Lab work technician: This job involves testing to make sure that the plant is meeting city and state regulations. The concentrations of suspended solids (particles large enough to settle out) and the pH of the wastewater are measured and recorded daily. Biochemical Oxygen Demand (BOD) and Total Suspended Solids (TSS) tests are done weekly. Since the lab at the Arcata Wastewater Treatment Plant is not certified, the water is sent to the North Coast Laboratory for tests that can be reported to the state officially to make sure regulations are met.

Treatment plant operator: The operator working in this position is in charge of how the actual plant is run. This job requires a lot of monitoring and calculations. This operator is responsible for reading and recording the different information off of the meters around the plant and calculating total values of flow based on those readings. They use meters and hand titration methods to determine whether the chlorine levels are present in the right concentration in the disinfection process. They check the water levels on different enhancement marshes and treatment wetlands, and make adjustments to the weirs accordingly. This operator is also in charge of maintaining the pumps and motors around the plant and checking the digester levels.

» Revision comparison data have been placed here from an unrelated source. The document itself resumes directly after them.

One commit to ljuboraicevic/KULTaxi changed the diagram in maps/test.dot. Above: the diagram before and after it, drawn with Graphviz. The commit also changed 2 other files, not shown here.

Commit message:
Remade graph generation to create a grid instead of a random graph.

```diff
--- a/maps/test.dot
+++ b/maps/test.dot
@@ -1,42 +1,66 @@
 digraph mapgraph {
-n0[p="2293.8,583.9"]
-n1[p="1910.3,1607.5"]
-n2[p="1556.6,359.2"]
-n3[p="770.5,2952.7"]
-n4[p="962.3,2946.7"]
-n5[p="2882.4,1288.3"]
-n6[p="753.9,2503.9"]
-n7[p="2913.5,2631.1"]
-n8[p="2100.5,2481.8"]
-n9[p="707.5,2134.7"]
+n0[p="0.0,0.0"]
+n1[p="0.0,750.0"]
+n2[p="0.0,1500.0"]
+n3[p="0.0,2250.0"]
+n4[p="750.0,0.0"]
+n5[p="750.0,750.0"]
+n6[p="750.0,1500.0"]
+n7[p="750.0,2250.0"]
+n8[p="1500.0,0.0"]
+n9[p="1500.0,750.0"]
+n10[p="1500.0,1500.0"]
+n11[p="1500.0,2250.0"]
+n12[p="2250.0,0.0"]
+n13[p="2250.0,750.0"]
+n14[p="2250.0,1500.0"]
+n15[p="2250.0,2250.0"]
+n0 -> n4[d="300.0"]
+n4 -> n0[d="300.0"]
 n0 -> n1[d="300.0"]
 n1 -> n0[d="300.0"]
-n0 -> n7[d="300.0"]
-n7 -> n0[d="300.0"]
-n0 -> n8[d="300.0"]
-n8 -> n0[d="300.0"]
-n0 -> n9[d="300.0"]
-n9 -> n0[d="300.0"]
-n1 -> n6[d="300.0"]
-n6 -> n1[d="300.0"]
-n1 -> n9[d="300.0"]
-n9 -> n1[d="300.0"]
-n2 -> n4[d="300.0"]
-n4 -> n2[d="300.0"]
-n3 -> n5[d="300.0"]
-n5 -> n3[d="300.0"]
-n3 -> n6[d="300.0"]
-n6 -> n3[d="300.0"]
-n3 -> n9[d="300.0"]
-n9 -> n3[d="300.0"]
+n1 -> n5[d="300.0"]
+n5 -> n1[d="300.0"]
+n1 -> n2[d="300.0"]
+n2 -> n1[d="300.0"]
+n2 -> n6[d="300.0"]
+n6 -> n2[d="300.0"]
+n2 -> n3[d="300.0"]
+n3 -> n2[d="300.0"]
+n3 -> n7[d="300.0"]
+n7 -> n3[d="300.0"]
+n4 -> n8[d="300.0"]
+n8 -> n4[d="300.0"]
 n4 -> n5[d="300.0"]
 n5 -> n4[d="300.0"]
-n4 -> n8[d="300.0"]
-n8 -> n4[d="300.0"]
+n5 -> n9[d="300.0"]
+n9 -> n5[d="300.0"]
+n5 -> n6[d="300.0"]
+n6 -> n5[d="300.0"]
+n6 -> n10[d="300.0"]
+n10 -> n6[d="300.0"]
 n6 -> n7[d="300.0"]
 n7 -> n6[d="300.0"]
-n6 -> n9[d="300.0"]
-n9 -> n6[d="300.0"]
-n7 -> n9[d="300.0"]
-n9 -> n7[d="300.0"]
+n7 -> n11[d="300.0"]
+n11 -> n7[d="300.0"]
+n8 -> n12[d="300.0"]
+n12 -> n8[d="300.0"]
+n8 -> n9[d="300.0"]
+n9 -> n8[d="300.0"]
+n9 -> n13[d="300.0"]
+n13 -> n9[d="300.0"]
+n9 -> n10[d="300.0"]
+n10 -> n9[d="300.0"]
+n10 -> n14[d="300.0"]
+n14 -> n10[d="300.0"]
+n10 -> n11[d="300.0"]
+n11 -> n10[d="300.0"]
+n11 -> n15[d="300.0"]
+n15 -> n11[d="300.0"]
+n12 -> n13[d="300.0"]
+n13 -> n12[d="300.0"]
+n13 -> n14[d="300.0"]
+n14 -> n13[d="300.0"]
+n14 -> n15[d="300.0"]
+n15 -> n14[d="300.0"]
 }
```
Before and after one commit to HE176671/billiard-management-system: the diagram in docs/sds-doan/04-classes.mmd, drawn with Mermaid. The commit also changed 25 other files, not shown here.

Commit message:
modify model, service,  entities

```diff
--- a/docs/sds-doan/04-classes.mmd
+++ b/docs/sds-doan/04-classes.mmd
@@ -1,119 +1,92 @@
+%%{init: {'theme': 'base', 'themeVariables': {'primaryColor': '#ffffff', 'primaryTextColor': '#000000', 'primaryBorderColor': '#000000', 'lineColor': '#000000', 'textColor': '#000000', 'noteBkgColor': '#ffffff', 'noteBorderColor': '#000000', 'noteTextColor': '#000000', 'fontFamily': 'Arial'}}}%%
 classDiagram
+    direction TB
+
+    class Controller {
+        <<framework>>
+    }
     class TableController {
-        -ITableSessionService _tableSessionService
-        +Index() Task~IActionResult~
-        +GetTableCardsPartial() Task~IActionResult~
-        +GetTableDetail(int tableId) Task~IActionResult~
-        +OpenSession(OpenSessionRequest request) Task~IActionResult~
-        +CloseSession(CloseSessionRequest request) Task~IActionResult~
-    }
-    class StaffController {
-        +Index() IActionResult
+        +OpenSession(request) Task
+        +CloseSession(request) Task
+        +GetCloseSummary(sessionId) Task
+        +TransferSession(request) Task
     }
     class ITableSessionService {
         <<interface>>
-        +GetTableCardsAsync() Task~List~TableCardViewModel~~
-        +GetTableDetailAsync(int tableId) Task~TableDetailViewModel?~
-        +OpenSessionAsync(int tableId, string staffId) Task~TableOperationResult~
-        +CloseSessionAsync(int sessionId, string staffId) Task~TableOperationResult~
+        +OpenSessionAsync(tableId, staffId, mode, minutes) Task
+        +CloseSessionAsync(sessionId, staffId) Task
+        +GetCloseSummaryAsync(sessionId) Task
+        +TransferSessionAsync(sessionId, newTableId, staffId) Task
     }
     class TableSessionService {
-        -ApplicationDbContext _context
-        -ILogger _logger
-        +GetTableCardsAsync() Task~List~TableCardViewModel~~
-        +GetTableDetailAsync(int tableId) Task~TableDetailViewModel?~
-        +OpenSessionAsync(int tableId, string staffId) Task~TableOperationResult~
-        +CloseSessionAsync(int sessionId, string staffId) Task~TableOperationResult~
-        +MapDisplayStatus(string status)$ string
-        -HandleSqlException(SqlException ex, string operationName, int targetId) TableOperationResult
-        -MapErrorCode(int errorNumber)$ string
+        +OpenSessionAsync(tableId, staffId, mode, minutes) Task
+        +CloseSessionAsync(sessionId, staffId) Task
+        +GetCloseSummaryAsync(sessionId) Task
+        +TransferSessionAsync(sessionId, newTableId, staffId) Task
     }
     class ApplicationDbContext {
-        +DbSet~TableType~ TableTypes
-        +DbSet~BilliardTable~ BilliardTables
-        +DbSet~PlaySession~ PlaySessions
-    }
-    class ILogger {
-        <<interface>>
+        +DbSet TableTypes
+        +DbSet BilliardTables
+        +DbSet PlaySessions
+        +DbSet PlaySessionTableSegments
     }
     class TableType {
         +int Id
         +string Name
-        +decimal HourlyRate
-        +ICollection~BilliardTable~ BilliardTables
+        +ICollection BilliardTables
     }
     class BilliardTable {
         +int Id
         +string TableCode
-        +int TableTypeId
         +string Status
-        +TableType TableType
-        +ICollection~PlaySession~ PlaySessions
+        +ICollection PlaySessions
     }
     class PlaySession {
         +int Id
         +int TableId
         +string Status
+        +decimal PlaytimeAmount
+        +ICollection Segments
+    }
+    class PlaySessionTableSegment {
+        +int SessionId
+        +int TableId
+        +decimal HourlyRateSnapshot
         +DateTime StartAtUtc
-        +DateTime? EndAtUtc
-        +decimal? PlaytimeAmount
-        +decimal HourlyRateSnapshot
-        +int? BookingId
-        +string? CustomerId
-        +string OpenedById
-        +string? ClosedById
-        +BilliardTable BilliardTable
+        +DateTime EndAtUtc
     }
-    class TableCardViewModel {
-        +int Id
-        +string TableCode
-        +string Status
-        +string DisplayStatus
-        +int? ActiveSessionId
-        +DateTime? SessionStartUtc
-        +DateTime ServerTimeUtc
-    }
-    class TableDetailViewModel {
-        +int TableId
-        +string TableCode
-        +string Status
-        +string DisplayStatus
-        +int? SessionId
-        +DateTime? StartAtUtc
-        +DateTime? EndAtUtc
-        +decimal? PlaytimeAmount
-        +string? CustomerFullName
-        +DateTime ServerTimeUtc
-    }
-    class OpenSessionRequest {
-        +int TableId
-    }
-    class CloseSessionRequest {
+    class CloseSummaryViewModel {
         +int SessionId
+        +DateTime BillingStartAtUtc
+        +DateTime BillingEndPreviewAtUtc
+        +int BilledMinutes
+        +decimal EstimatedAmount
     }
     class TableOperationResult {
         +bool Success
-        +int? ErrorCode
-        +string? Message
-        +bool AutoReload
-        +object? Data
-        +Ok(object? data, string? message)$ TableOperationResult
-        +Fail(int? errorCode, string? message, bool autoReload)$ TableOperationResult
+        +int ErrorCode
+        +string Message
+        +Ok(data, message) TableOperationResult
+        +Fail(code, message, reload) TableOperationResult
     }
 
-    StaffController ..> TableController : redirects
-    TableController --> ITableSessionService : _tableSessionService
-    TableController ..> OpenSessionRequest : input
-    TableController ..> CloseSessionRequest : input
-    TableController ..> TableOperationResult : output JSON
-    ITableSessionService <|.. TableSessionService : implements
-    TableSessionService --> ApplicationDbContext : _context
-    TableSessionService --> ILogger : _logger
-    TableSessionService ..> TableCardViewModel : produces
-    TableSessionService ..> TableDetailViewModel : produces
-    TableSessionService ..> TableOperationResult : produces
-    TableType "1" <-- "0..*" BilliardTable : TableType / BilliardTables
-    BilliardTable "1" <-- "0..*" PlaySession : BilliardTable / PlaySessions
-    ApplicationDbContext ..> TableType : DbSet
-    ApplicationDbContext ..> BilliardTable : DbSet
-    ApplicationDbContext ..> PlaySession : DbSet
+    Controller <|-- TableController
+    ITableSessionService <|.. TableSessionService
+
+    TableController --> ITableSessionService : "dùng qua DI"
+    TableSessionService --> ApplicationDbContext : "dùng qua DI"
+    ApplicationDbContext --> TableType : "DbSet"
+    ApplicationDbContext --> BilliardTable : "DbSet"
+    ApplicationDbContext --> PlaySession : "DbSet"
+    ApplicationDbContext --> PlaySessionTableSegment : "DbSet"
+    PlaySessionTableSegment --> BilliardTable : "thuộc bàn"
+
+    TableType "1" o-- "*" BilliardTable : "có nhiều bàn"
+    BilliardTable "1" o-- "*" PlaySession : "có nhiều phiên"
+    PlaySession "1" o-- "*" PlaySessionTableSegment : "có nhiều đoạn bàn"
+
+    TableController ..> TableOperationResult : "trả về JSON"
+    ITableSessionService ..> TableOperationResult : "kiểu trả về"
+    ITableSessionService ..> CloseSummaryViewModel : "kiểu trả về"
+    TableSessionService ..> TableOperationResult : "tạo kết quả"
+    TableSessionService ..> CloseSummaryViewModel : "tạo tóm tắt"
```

Floater: This operator's main job is to fill in where they are needed. If there are tasks that come up that don't fit into the other positions, they go to the floater. An example of this is giving tours to the public or talking to students or researchers about the marsh, as can be seen in Figure 1. Sometimes repair jobs are given to the floater so that the operator who is in charge of the area with the damage does not have to deviate from their routine in order to fix the problem. If one of the other operators is sick or on vacation, it is the floater's job to cover that person's shift.